The meeting then adjourned sine die.
New Zealand Times, Volume LVX, Issue 3043, 2 February 1897 Page 4
Estate of David Braid, Johnsonville. Tenders are invited for the purchase of part Section No. 25, Porirua District, situated on Porirua road, and within 1 ½ miles of Johnsonville township, containing 2 acres (more or less), with small shed erected thereon. Also, In Estate of John Shout. For the purchase of Two Shares in No. 2 Co-operative Building Society of Wellington..
Further particulars at my office. Tenders close at Noon on Monday, 17th instant.
James Ashcroft, Official Assignee. Wellington, 11th May, 1897
Evening Post, Volume LIII, Issue 110, 11 May 1897 Page 6
LOCAL AND GENERAL.
The Official Assignee has accepted the tender of G. R. McDonald for a section of land at Johnsonville in the bankrupt estate of David Braid.
New Zealand Times, Volume LVX, Issue 3131, 18 May 1897 Page 2
Tender for Book Debts. Tenders are invited for the purchase of the remainder of the Book Debts in the undermentioned Bankrupt Estates, to be lodged at my office, Supreme Court Buildings, not later than noon on Saturday, the 31st of July, 1897, as per list: -
David Braid, Storekeeper, Johnsonville, £138 13s 3d
E. Lovegrove, Milkman, £18 9s
P. N. Cameron, Wood and Coal Merchant, £18 9s
A. Reid, Baker, £34 7s 8d
The list and condition of tenders can be seen on applying at my office. The highest or any tender not necessarily accepted.
James Ashcroft, Official Assignee. Wellington, 26th July, 1897.
Evening Post, Volume LIV, Issue 22, 26 July 1897 Page 8
NOTICE is hereby given that I intend to apply for an immediate order of Discharge at the sitting of the Court in Bankruptcy to be held on Monday, 23rd day of August, 1897.
New Zealand Times, Volume LXVI, Issue 3192, 29 July 1897 Page 3
David Braid, baker. — Mr. Wilford appeared for bankrupt, and stated that his client had recently suffered a severe affliction, by which he was almost blind, and was now dependent upon his children for support. All the creditors were willing to agree to his discharge. The Official Assignee pointed out that bankrupt had been twice through the Court within 12 months. The application was adjourned sine die as an alternative to refusing the discharge.

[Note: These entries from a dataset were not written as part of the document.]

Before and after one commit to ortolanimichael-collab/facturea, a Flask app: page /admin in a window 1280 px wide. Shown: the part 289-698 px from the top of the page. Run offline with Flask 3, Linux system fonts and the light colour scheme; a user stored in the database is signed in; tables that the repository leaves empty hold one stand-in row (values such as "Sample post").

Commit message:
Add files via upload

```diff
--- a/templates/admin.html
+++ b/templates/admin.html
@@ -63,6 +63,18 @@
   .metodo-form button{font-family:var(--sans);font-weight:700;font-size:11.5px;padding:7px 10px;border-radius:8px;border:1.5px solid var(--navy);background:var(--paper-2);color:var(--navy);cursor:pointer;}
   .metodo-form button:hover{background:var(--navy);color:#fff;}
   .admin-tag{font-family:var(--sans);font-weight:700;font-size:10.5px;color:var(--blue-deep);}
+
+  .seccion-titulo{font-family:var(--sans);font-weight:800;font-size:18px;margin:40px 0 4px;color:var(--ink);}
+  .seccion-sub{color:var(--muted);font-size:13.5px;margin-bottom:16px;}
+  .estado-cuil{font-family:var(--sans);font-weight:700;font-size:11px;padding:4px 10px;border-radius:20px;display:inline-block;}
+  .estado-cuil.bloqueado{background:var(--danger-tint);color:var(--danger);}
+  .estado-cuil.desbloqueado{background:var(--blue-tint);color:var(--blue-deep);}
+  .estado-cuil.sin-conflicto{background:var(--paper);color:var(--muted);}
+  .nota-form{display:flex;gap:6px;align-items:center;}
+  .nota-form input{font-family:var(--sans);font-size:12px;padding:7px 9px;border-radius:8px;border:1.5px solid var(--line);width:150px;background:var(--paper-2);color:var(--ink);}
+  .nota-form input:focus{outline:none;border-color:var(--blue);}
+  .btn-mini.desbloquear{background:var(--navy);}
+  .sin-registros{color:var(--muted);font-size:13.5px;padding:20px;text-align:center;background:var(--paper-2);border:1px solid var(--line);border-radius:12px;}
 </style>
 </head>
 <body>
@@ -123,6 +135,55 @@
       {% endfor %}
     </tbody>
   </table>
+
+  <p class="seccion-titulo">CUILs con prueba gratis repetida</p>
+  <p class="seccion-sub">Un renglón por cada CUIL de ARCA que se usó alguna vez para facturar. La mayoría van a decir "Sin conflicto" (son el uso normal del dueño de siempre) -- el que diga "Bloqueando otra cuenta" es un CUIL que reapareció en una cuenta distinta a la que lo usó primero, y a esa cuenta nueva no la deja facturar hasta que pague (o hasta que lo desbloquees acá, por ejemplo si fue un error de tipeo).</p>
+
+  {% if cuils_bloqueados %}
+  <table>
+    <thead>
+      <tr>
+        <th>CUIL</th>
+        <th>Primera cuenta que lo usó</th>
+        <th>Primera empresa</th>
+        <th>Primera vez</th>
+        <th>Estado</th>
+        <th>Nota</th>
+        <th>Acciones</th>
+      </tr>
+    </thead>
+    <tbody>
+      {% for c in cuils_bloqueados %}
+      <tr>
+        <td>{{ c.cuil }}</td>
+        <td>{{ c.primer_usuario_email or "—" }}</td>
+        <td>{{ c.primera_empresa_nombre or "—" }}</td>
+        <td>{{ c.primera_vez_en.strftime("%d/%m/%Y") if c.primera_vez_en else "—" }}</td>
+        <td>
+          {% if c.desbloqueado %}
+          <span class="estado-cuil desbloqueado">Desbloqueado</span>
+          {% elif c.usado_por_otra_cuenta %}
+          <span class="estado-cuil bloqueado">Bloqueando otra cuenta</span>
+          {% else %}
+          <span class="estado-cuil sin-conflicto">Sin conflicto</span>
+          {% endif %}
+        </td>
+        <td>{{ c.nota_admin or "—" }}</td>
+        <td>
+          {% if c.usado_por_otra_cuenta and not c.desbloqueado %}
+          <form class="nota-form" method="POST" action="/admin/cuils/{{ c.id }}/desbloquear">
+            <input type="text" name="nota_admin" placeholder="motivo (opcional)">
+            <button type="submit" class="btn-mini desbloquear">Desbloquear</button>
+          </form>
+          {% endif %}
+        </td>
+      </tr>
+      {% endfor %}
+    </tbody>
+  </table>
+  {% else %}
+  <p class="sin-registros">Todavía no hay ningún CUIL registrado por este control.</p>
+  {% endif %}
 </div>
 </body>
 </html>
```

Evening Post, Volume LIV, Issue 46, 23 August 1897 Page 5
(Before His Honor Mr Justice Edwards.)
APPLICATIONS FOR DISCHARGE.
David Braid, baker, was represented by Mr Wilford, who said the bankrupt was almost blind and could not work. The Assignee said the man had carried on a reputable business for many years. His family were highly respectable, but, unfortunately, he had given way to drink. He was not fit to carry on business. The application was refused.
New Zealand Mail, Issue 1330, 26 August 1897 Page 28
1906 Death of David Braid
The Funeral of the late David Braid will leave the residence of his daughter, 2 Ellice Avenue, on Monday, at 1.30 o'clock, for Karori Cemetery.
Evening Post, Volume LXXI, Issue 142, 16 June 1906 Page 6
1931 Death of Rosanna Braid
BRAID.—On 8th October, 1931, at her daughter's residence, 117 Owen street, Rosanna, beloved mother of Mrs. McFarlane, Mrs. Parnell, Mrs. Overton, Mrs. Fry, Mr. O. T. Braid, and Mr. F. D. Braid, and relict of the late David Braid, late of Johnsonville; In her 80th year.
Evening Post, Volume CXII, Issue 87, 9 October 1931 Page 1.